# Material for this task
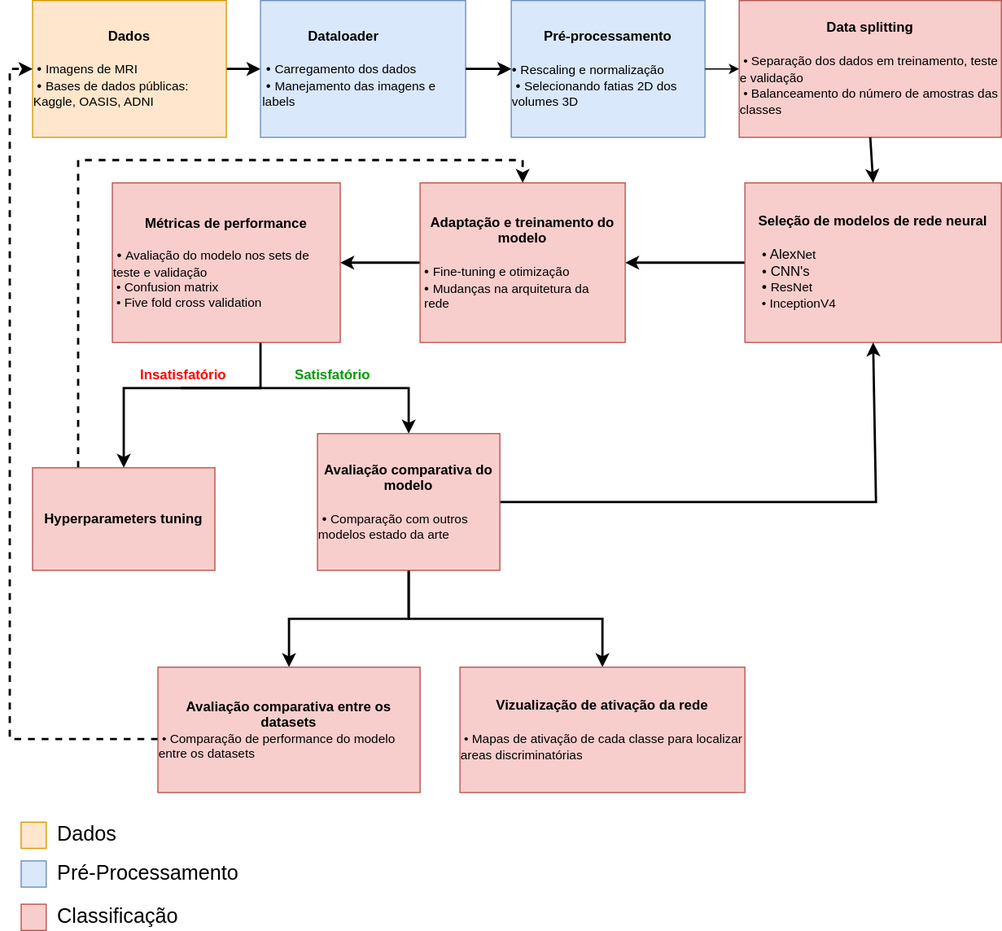
This is projetos/AlzClass/assets/workflow.drawio.svg from Disciplinas-FEEC/IA901-2023S1, a draw.io export, as it was before one commit. Source tidied: cells renumbered, new cells last; positions are measured from the earlier drawing's top-left corner, leaving out a move shared by most shapes.
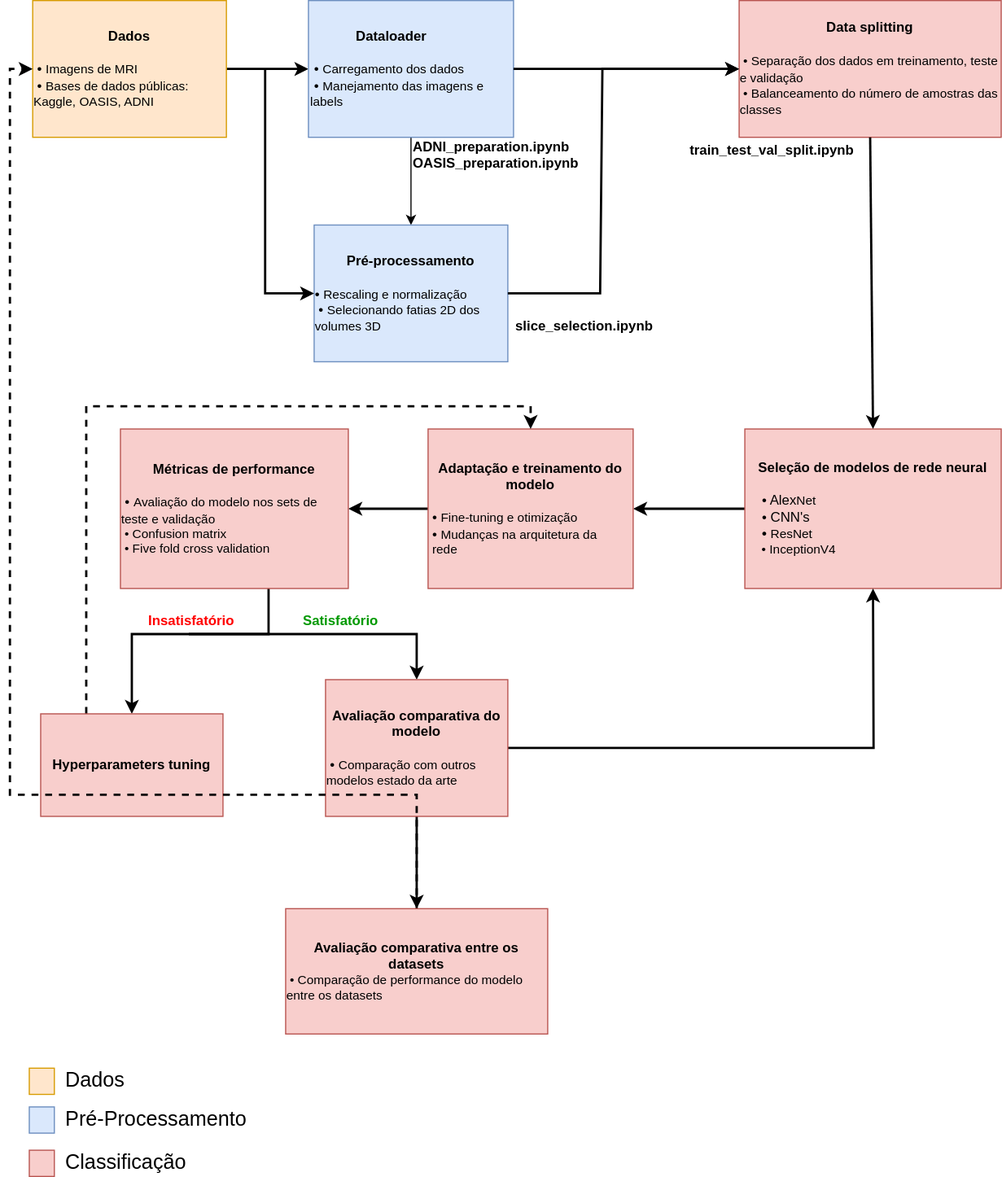
After the change.

The edit, as a diff of the source:
```diff
@@ -6,31 +6,34 @@
       <mxGeometry relative="1" as="geometry" />
     </mxCell>
     <mxCell id="3" value="&lt;b&gt;Dados&lt;br&gt;&lt;/b&gt;&lt;br&gt;&lt;div style=&quot;text-align: left;&quot;&gt;&lt;span style=&quot;background-color: initial;&quot;&gt;&amp;nbsp;•&amp;nbsp;&lt;/span&gt;&lt;span style=&quot;background-color: initial; font-size: 11px;&quot;&gt;Imagens de MRI&amp;nbsp;&lt;/span&gt;&lt;/div&gt;&lt;div style=&quot;text-align: left;&quot;&gt;&lt;span style=&quot;background-color: initial;&quot;&gt;&amp;nbsp;•&amp;nbsp;&lt;/span&gt;&lt;span style=&quot;background-color: initial; font-size: 11px;&quot;&gt;Bases de dados públicas: Kaggle, OASIS, ADNI&lt;/span&gt;&lt;/div&gt;" style="rounded=0;whiteSpace=wrap;html=1;fontFamily=Helvetica;fillColor=#ffe6cc;strokeColor=#d79b00;" parent="1" vertex="1">
-      <mxGeometry x="20" width="170" height="120" as="geometry" />
+      <mxGeometry x="13" y="-216" width="170" height="120" as="geometry" />
     </mxCell>
     <mxCell id="4" style="edgeStyle=orthogonalEdgeStyle;rounded=0;jettySize=auto;html=1;" parent="1" edge="1" source="5" target="7">
       <mxGeometry relative="1" as="geometry" />
     </mxCell>
     <mxCell id="5" value="&lt;blockquote style=&quot;margin: 0 0 0 40px; border: none; padding: 0px;&quot;&gt;&lt;b style=&quot;&quot;&gt;&lt;font style=&quot;font-size: 12px;&quot;&gt;Dataloader&lt;/font&gt;&lt;/b&gt;&lt;/blockquote&gt;&lt;blockquote style=&quot;margin: 0 0 0 40px; border: none; padding: 0px;&quot;&gt;&lt;b style=&quot;&quot;&gt;&lt;font style=&quot;font-size: 12px;&quot;&gt;&lt;br&gt;&lt;/font&gt;&lt;/b&gt;&lt;/blockquote&gt;&lt;span style=&quot;text-align: center;&quot;&gt;&amp;nbsp;•&lt;b&gt;&amp;nbsp;&lt;/b&gt;&lt;/span&gt;&lt;span style=&quot;background-color: initial; font-size: 11px;&quot;&gt;Carregamento dos dados&lt;/span&gt;&lt;span style=&quot;text-align: center;&quot;&gt;&lt;br&gt;&lt;/span&gt;&amp;nbsp;•&amp;nbsp;&lt;span style=&quot;background-color: initial; font-size: 11px;&quot;&gt;Manejamento das imagens e&amp;nbsp; labels&lt;/span&gt;" style="rounded=0;whiteSpace=wrap;html=1;align=left;fontFamily=Helvetica;fillColor=#dae8fc;strokeColor=#6c8ebf;" parent="1" vertex="1">
-      <mxGeometry x="220" width="180" height="120" as="geometry" />
+      <mxGeometry x="255" y="-216" width="180" height="120" as="geometry" />
     </mxCell>
     <mxCell id="6" value="&lt;b&gt;Data splitting&lt;br&gt;&lt;/b&gt;&lt;br&gt;&lt;div style=&quot;text-align: left;&quot;&gt;&lt;span style=&quot;font-size: 11px; background-color: initial;&quot;&gt;&amp;nbsp;•&amp;nbsp;Separação dos dados em treinamento, teste e validação&lt;/span&gt;&lt;/div&gt;&lt;div style=&quot;text-align: left;&quot;&gt;&lt;span style=&quot;background-color: initial; font-size: 11px;&quot;&gt;&amp;nbsp;• &lt;/span&gt;&lt;span style=&quot;background-color: initial;&quot;&gt;&lt;font style=&quot;font-size: 11px;&quot;&gt;Balanceamento do número de amostras das classes&lt;/font&gt;&lt;/span&gt;&lt;/div&gt;" style="rounded=0;whiteSpace=wrap;html=1;fontFamily=Helvetica;fillColor=#f8cecc;strokeColor=#b85450;" parent="1" vertex="1">
-      <mxGeometry x="640" width="230" height="120" as="geometry" />
+      <mxGeometry x="633" y="-216" width="230" height="120" as="geometry" />
     </mxCell>
     <mxCell id="7" value="&lt;div style=&quot;&quot;&gt;&lt;span style=&quot;background-color: initial;&quot;&gt;&lt;b&gt;Pré-processamento&lt;/b&gt;&lt;/span&gt;&lt;/div&gt;&lt;div style=&quot;&quot;&gt;&lt;span style=&quot;background-color: initial;&quot;&gt;&lt;b&gt;&lt;br&gt;&lt;/b&gt;&lt;/span&gt;&lt;/div&gt;&lt;div style=&quot;text-align: left;&quot;&gt;&lt;span style=&quot;background-color: initial;&quot;&gt;•&amp;nbsp;&lt;/span&gt;&lt;span style=&quot;background-color: initial; font-size: 11px;&quot;&gt;Rescaling e&amp;nbsp;normalização&lt;/span&gt;&lt;/div&gt;&lt;span style=&quot;font-size: 11px; background-color: initial;&quot;&gt;&lt;div style=&quot;text-align: left;&quot;&gt;&lt;span style=&quot;background-color: initial; font-size: 12px;&quot;&gt;&amp;nbsp;•&amp;nbsp;&lt;/span&gt;&lt;span style=&quot;background-color: initial;&quot;&gt;Selecionando fatias 2D dos volumes 3D&lt;/span&gt;&lt;/div&gt;&lt;/span&gt;" style="rounded=0;whiteSpace=wrap;html=1;fontFamily=Helvetica;fillColor=#dae8fc;strokeColor=#6c8ebf;" parent="1" vertex="1">
-      <mxGeometry x="440" width="170" height="120" as="geometry" />
+      <mxGeometry x="260" y="-19" width="170" height="120" as="geometry" />
     </mxCell>
     <mxCell id="8" style="edgeStyle=orthogonalEdgeStyle;rounded=0;jettySize=auto;html=1;fontFamily=Helvetica;strokeWidth=2;" parent="1" edge="1" source="9" target="13">
       <mxGeometry relative="1" as="geometry" />
     </mxCell>
     <mxCell id="9" value="&lt;font style=&quot;font-size: 11px;&quot;&gt;&lt;span style=&quot;font-size: 12px;&quot;&gt;&lt;b&gt;Seleção de modelos de rede neural&lt;/b&gt;&lt;br&gt;&lt;br&gt;&lt;div style=&quot;font-weight: bold; text-align: left;&quot;&gt;&amp;nbsp;&lt;span style=&quot;font-weight: 400; text-align: center;&quot;&gt;• Alex&lt;/span&gt;&lt;span style=&quot;font-size: 11px; background-color: initial; font-weight: normal;&quot;&gt;Net&lt;/span&gt;&lt;/div&gt;&lt;div style=&quot;text-align: left;&quot;&gt;&lt;b&gt;&amp;nbsp;&lt;/b&gt;• CNN's&lt;span style=&quot;font-weight: normal; font-size: 11px; background-color: initial;&quot;&gt;&lt;br&gt;&lt;/span&gt;&lt;/div&gt;&lt;div style=&quot;font-weight: bold; text-align: left;&quot;&gt;&amp;nbsp;•&amp;nbsp;&lt;span style=&quot;background-color: initial; font-size: 11px; font-weight: normal;&quot;&gt;ResNet&lt;/span&gt;&lt;span style=&quot;font-size: 11px; background-color: initial; font-weight: normal;&quot;&gt;&lt;br&gt;&lt;/span&gt;&lt;/div&gt;&lt;div style=&quot;font-weight: bold; text-align: left;&quot;&gt;&lt;font style=&quot;font-size: 11px; background-color: initial; font-weight: normal;&quot;&gt;&amp;nbsp;&lt;/font&gt;&lt;font style=&quot;font-size: 11px; background-color: initial; font-weight: normal;&quot;&gt;•&amp;nbsp;InceptionV4&lt;/font&gt;&lt;/div&gt;&lt;/span&gt;&lt;/font&gt;" style="rounded=0;whiteSpace=wrap;html=1;fontFamily=Helvetica;fillColor=#f8cecc;strokeColor=#b85450;" parent="1" vertex="1">
-      <mxGeometry x="645" y="160" width="225" height="140" as="geometry" />
+      <mxGeometry x="638" y="160" width="225" height="140" as="geometry" />
     </mxCell>
-    <mxCell id="10" style="endArrow=classic;html=1;rounded=0;exitX=1;exitY=0.5;exitDx=0;exitDy=0;fontFamily=Helvetica;" parent="1" edge="1" source="7" target="6">
-      <mxGeometry relative="1" as="geometry" />
-    </mxCell>
-    <mxCell id="11" style="endArrow=classic;html=1;rounded=0;exitX=1;exitY=0.5;exitDx=0;exitDy=0;fontFamily=Helvetica;entryX=0;entryY=0.5;entryDx=0;entryDy=0;strokeWidth=2;" parent="1" edge="1" source="5" target="7">
-      <mxGeometry relative="1" as="geometry" />
+    <mxCell id="11" style="endArrow=classic;html=1;rounded=0;fontFamily=Helvetica;entryX=0;entryY=0.5;entryDx=0;entryDy=0;strokeWidth=2;" parent="1" edge="1" target="7">
+      <mxGeometry relative="1" as="geometry">
+        <mxPoint x="217" y="-156" as="sourcePoint" />
+        <Array as="points">
+          <mxPoint x="217" y="-7" />
+          <mxPoint x="217" y="41" />
+        </Array>
+      </mxGeometry>
     </mxCell>
     <mxCell id="12" style="edgeStyle=orthogonalEdgeStyle;rounded=0;jettySize=auto;html=1;fontFamily=Helvetica;strokeWidth=2;" parent="1" edge="1" source="13" target="15">
       <mxGeometry relative="1" as="geometry" />
@@ -72,16 +75,13 @@
     <mxCell id="19" style="endArrow=classic;html=1;rounded=0;exitX=1;exitY=0.5;exitDx=0;exitDy=0;entryX=0.5;entryY=1;entryDx=0;entryDy=0;fontFamily=Helvetica;strokeWidth=2;" parent="1" edge="1" source="22" target="9">
       <mxGeometry relative="1" as="geometry">
         <Array as="points">
-          <mxPoint x="760" y="440" />
+          <mxPoint x="751" y="440" />
         </Array>
       </mxGeometry>
     </mxCell>
     <mxCell id="20" style="edgeStyle=orthogonalEdgeStyle;rounded=0;jettySize=auto;html=1;strokeWidth=2;" parent="1" edge="1" source="22" target="26">
       <mxGeometry relative="1" as="geometry" />
     </mxCell>
-    <mxCell id="21" style="edgeStyle=orthogonalEdgeStyle;rounded=0;jettySize=auto;html=1;exitX=0.5;exitY=1;exitDx=0;exitDy=0;entryX=0.5;entryY=0;entryDx=0;entryDy=0;strokeWidth=2;" parent="1" edge="1" source="22" target="27">
-      <mxGeometry relative="1" as="geometry" />
-    </mxCell>
     <mxCell id="22" value="&lt;b&gt;Avaliação comparativa do modelo&lt;br&gt;&amp;nbsp;&lt;/b&gt;&lt;br&gt;&lt;div style=&quot;text-align: left;&quot;&gt;&lt;span style=&quot;background-color: initial;&quot;&gt;&amp;nbsp;•&amp;nbsp;&lt;/span&gt;&lt;span style=&quot;background-color: initial; font-size: 11px; text-align: left;&quot;&gt;Comparação com outros modelos estado da arte&lt;/span&gt;&lt;/div&gt;" style="rounded=0;whiteSpace=wrap;html=1;fontFamily=Helvetica;fillColor=#f8cecc;strokeColor=#b85450;" parent="1" vertex="1">
       <mxGeometry x="270" y="380" width="160" height="120" as="geometry" />
     </mxCell>
@@ -94,17 +94,15 @@
     <mxCell id="25" style="edgeStyle=orthogonalEdgeStyle;rounded=0;jettySize=auto;html=1;entryX=0;entryY=0.5;entryDx=0;entryDy=0;strokeWidth=2;dashed=1;" parent="1" edge="1" source="26" target="3">
       <mxGeometry relative="1" as="geometry">
         <Array as="points">
-          <mxPoint y="648" />
-          <mxPoint y="60" />
+          <mxPoint x="350" y="481" />
+          <mxPoint x="-7" y="481" />
+          <mxPoint x="-7" y="-156" />
         </Array>
       </mxGeometry>
     </mxCell>
     <mxCell id="26" value="&lt;font style=&quot;&quot;&gt;&lt;b style=&quot;&quot;&gt;&lt;font style=&quot;font-size: 12px;&quot;&gt;Avaliação comparativa entre os datasets&lt;/font&gt;&lt;/b&gt;&lt;br&gt;&lt;/font&gt;&lt;div style=&quot;text-align: left; font-size: 11px;&quot;&gt;&lt;font style=&quot;font-size: 11px;&quot;&gt;&amp;nbsp;• Comparação de performance do modelo entre os datasets&lt;/font&gt;&lt;br&gt;&lt;/div&gt;" style="rounded=0;whiteSpace=wrap;html=1;fontFamily=Helvetica;fillColor=#f8cecc;strokeColor=#b85450;" parent="1" vertex="1">
-      <mxGeometry x="130" y="585" width="230" height="110" as="geometry" />
+      <mxGeometry x="235" y="581" width="230" height="110" as="geometry" />
     </mxCell>
-    <mxCell id="27" value="&lt;span style=&quot;text-align: left; background-color: initial;&quot;&gt;&lt;b&gt;Vizualização de ativação da rede&lt;br&gt;&lt;br&gt;&lt;div style=&quot;text-align: left;&quot;&gt;&lt;span style=&quot;background-color: initial; font-size: 11px; font-weight: normal; text-align: center;&quot;&gt;&amp;nbsp;• Mapas de ativação de cada classe para localizar areas discriminatórias&lt;/span&gt;&lt;/div&gt;&lt;/b&gt;&lt;/span&gt;" style="rounded=0;whiteSpace=wrap;html=1;fontFamily=Helvetica;fillColor=#f8cecc;strokeColor=#b85450;" parent="1" vertex="1">
-      <mxGeometry x="395" y="585" width="250" height="110" as="geometry" />
-    </mxCell>
     <mxCell id="28" value="&lt;font style=&quot;font-size: 18px;&quot;&gt;Dados&lt;/font&gt;" style="rounded=0;whiteSpace=wrap;html=1;fillColor=none;strokeColor=none;align=left;" parent="1" vertex="1">
       <mxGeometry x="40" y="720" width="120" height="24" as="geometry" />
     </mxCell>
@@ -126,5 +124,25 @@
     <mxCell id="34" style="endArrow=classic;html=1;rounded=0;strokeWidth=2;exitX=0.5;exitY=1;exitDx=0;exitDy=0;entryX=0.5;entryY=0;entryDx=0;entryDy=0;" parent="1" edge="1" source="6" target="9">
       <mxGeometry relative="1" as="geometry" />
     </mxCell>
+    <mxCell id="35" style="edgeStyle=orthogonalEdgeStyle;rounded=0;jettySize=auto;html=1;strokeWidth=2;entryX=0;entryY=0.5;entryDx=0;entryDy=0;exitX=1;exitY=0.5;exitDx=0;exitDy=0;" parent="1" edge="1" source="5" target="6">
+      <mxGeometry relative="1" as="geometry" />
+    </mxCell>
+    <mxCell id="10" style="endArrow=classic;html=1;rounded=0;fontFamily=Helvetica;entryX=0;entryY=0.5;entryDx=0;entryDy=0;strokeWidth=2;exitX=1;exitY=0.5;exitDx=0;exitDy=0;" parent="1" edge="1" source="7" target="6">
+      <mxGeometry relative="1" as="geometry">
+        <Array as="points">
+          <mxPoint x="511" y="41" />
+          <mxPoint x="513" y="-156" />
+        </Array>
+      </mxGeometry>
+    </mxCell>
+    <mxCell id="36" value="train_test_val_split.ipynb" style="text;whiteSpace=wrap;fontStyle=1;" parent="1" vertex="1">
+      <mxGeometry x="588" y="-98" width="163" height="36" as="geometry" />
+    </mxCell>
+    <mxCell id="37" value="ADNI_preparation.ipynb&#10;OASIS_preparation.ipynb" style="text;whiteSpace=wrap;fontStyle=1;" parent="1" vertex="1">
+      <mxGeometry x="345" y="-101" width="164" height="51" as="geometry" />
+    </mxCell>
+    <mxCell id="38" value="slice_selection.ipynb" style="text;whiteSpace=wrap;fontStyle=1;" parent="1" vertex="1">
+      <mxGeometry x="435" y="56" width="138" height="36" as="geometry" />
+    </mxCell>
   </root>
 </mxGraphModel>
```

# Work instruction
Could you return all lines from the records that include the word "fontStyle"?

# Exercise result
+    <mxCell id="36" value="train_test_val_split.ipynb" style="text;whiteSpace=wrap;fontStyle=1;" parent="1" vertex="1">
+    <mxCell id="37" value="ADNI_preparation.ipynb&#10;OASIS_preparation.ipynb" style="text;whiteSpace=wrap;fontStyle=1;" parent="1" vertex="1">
+    <mxCell id="38" value="slice_selection.ipynb" style="text;whiteSpace=wrap;fontStyle=1;" parent="1" vertex="1">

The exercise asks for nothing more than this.